#### ASSIGNED TASK
Each record must appear in your answer exactly as it does below.

### RECORDS SUPPLIED

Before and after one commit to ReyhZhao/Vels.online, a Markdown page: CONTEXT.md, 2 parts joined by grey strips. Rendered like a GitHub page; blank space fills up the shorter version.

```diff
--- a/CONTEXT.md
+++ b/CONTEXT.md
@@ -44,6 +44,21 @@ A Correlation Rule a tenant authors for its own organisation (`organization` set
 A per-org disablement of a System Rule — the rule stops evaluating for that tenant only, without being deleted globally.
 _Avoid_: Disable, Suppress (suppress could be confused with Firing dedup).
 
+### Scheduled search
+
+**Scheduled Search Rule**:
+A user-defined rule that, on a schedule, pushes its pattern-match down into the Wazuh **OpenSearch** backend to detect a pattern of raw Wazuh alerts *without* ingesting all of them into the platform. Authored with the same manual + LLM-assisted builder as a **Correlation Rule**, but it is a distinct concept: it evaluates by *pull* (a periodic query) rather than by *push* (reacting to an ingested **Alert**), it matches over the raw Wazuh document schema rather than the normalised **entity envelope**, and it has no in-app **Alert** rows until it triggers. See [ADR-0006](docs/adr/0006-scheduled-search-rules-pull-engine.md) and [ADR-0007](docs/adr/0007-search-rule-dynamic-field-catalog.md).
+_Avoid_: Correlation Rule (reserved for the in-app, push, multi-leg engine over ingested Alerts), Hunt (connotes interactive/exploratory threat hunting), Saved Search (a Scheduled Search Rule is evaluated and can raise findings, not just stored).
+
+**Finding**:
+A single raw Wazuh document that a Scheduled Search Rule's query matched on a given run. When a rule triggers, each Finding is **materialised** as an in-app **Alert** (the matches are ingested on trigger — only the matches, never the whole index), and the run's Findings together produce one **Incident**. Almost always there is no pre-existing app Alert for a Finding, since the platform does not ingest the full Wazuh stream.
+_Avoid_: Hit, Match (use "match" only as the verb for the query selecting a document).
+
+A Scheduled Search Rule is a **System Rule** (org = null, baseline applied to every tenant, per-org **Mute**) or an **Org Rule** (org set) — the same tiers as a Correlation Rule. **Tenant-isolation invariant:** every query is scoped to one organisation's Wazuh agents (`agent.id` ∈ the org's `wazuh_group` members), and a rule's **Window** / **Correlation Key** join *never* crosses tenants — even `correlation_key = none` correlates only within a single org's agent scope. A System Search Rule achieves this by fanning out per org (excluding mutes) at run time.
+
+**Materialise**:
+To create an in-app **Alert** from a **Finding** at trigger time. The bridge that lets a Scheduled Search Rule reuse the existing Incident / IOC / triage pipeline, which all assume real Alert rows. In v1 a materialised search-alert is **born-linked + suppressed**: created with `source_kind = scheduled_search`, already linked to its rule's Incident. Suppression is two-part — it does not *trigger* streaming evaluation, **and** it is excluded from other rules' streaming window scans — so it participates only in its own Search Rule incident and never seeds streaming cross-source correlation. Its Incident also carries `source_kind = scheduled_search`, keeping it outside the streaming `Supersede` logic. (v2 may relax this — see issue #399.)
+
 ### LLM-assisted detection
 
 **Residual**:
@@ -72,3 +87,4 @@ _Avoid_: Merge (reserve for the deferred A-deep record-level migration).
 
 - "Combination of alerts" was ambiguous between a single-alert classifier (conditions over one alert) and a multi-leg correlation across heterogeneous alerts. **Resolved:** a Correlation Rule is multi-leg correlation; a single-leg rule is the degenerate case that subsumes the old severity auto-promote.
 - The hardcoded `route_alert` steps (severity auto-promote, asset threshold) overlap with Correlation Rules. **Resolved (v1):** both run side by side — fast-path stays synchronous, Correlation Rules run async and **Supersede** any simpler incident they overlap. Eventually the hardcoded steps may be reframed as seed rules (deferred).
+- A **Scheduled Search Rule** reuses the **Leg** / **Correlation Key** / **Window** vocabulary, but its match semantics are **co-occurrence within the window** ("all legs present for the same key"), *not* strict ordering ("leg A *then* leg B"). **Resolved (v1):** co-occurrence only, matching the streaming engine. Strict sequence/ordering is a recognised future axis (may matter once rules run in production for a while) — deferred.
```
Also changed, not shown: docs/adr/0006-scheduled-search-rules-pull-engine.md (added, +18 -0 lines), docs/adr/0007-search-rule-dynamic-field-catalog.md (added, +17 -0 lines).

######

#### RESULT OF THIS TASK
Before and after one commit to ReyhZhao/Vels.online, a Markdown page: CONTEXT.md, 2 parts joined by grey strips. Rendered like a GitHub page; blank space fills up the shorter version.

```diff
--- a/CONTEXT.md
+++ b/CONTEXT.md
@@ -44,6 +44,21 @@ A Correlation Rule a tenant authors for its own organisation (`organization` set
 A per-org disablement of a System Rule — the rule stops evaluating for that tenant only, without being deleted globally.
 _Avoid_: Disable, Suppress (suppress could be confused with Firing dedup).
 
+### Scheduled search
+
+**Scheduled Search Rule**:
+A user-defined rule that, on a schedule, pushes its pattern-match down into the Wazuh **OpenSearch** backend to detect a pattern of raw Wazuh alerts *without* ingesting all of them into the platform. Authored with the same manual + LLM-assisted builder as a **Correlation Rule**, but it is a distinct concept: it evaluates by *pull* (a periodic query) rather than by *push* (reacting to an ingested **Alert**), it matches over the raw Wazuh document schema rather than the normalised **entity envelope**, and it has no in-app **Alert** rows until it triggers. See [ADR-0006](docs/adr/0006-scheduled-search-rules-pull-engine.md) and [ADR-0007](docs/adr/0007-search-rule-dynamic-field-catalog.md).
+_Avoid_: Correlation Rule (reserved for the in-app, push, multi-leg engine over ingested Alerts), Hunt (connotes interactive/exploratory threat hunting), Saved Search (a Scheduled Search Rule is evaluated and can raise findings, not just stored).
+
+**Finding**:
+A single raw Wazuh document that a Scheduled Search Rule's query matched on a given run. When a rule triggers, each Finding is **materialised** as an in-app **Alert** (the matches are ingested on trigger — only the matches, never the whole index), and the run's Findings together produce one **Incident**. Almost always there is no pre-existing app Alert for a Finding, since the platform does not ingest the full Wazuh stream.
+_Avoid_: Hit, Match (use "match" only as the verb for the query selecting a document).
+
+A Scheduled Search Rule is a **System Rule** (org = null, baseline applied to every tenant, per-org **Mute**) or an **Org Rule** (org set) — the same tiers as a Correlation Rule. **Tenant-isolation invariant:** every query is scoped to one organisation's Wazuh agents (`agent.id` ∈ the org's `wazuh_group` members), and a rule's **Window** / **Correlation Key** join *never* crosses tenants — even `correlation_key = none` correlates only within a single org's agent scope. A System Search Rule achieves this by fanning out per org (excluding mutes) at run time.
+
+**Materialise**:
+To create an in-app **Alert** from a **Finding** at trigger time. The bridge that lets a Scheduled Search Rule reuse the existing Incident / IOC / triage pipeline, which all assume real Alert rows. In v1 a materialised search-alert is **born-linked + suppressed**: created with `source_kind = scheduled_search`, already linked to its rule's Incident. Suppression is two-part — it does not *trigger* streaming evaluation, **and** it is excluded from other rules' streaming window scans — so it participates only in its own Search Rule incident and never seeds streaming cross-source correlation. Its Incident also carries `source_kind = scheduled_search`, keeping it outside the streaming `Supersede` logic. (v2 may relax this — see issue #399.)
+
 ### LLM-assisted detection
 
 **Residual**:
@@ -72,3 +87,4 @@ _Avoid_: Merge (reserve for the deferred A-deep record-level migration).
 
 - "Combination of alerts" was ambiguous between a single-alert classifier (conditions over one alert) and a multi-leg correlation across heterogeneous alerts. **Resolved:** a Correlation Rule is multi-leg correlation; a single-leg rule is the degenerate case that subsumes the old severity auto-promote.
 - The hardcoded `route_alert` steps (severity auto-promote, asset threshold) overlap with Correlation Rules. **Resolved (v1):** both run side by side — fast-path stays synchronous, Correlation Rules run async and **Supersede** any simpler incident they overlap. Eventually the hardcoded steps may be reframed as seed rules (deferred).
+- A **Scheduled Search Rule** reuses the **Leg** / **Correlation Key** / **Window** vocabulary, but its match semantics are **co-occurrence within the window** ("all legs present for the same key"), *not* strict ordering ("leg A *then* leg B"). **Resolved (v1):** co-occurrence only, matching the streaming engine. Strict sequence/ordering is a recognised future axis (may matter once rules run in production for a while) — deferred.
```
Also changed, not shown: docs/adr/0006-scheduled-search-rules-pull-engine.md (added, +18 -0 lines), docs/adr/0007-search-rule-dynamic-field-catalog.md (added, +17 -0 lines).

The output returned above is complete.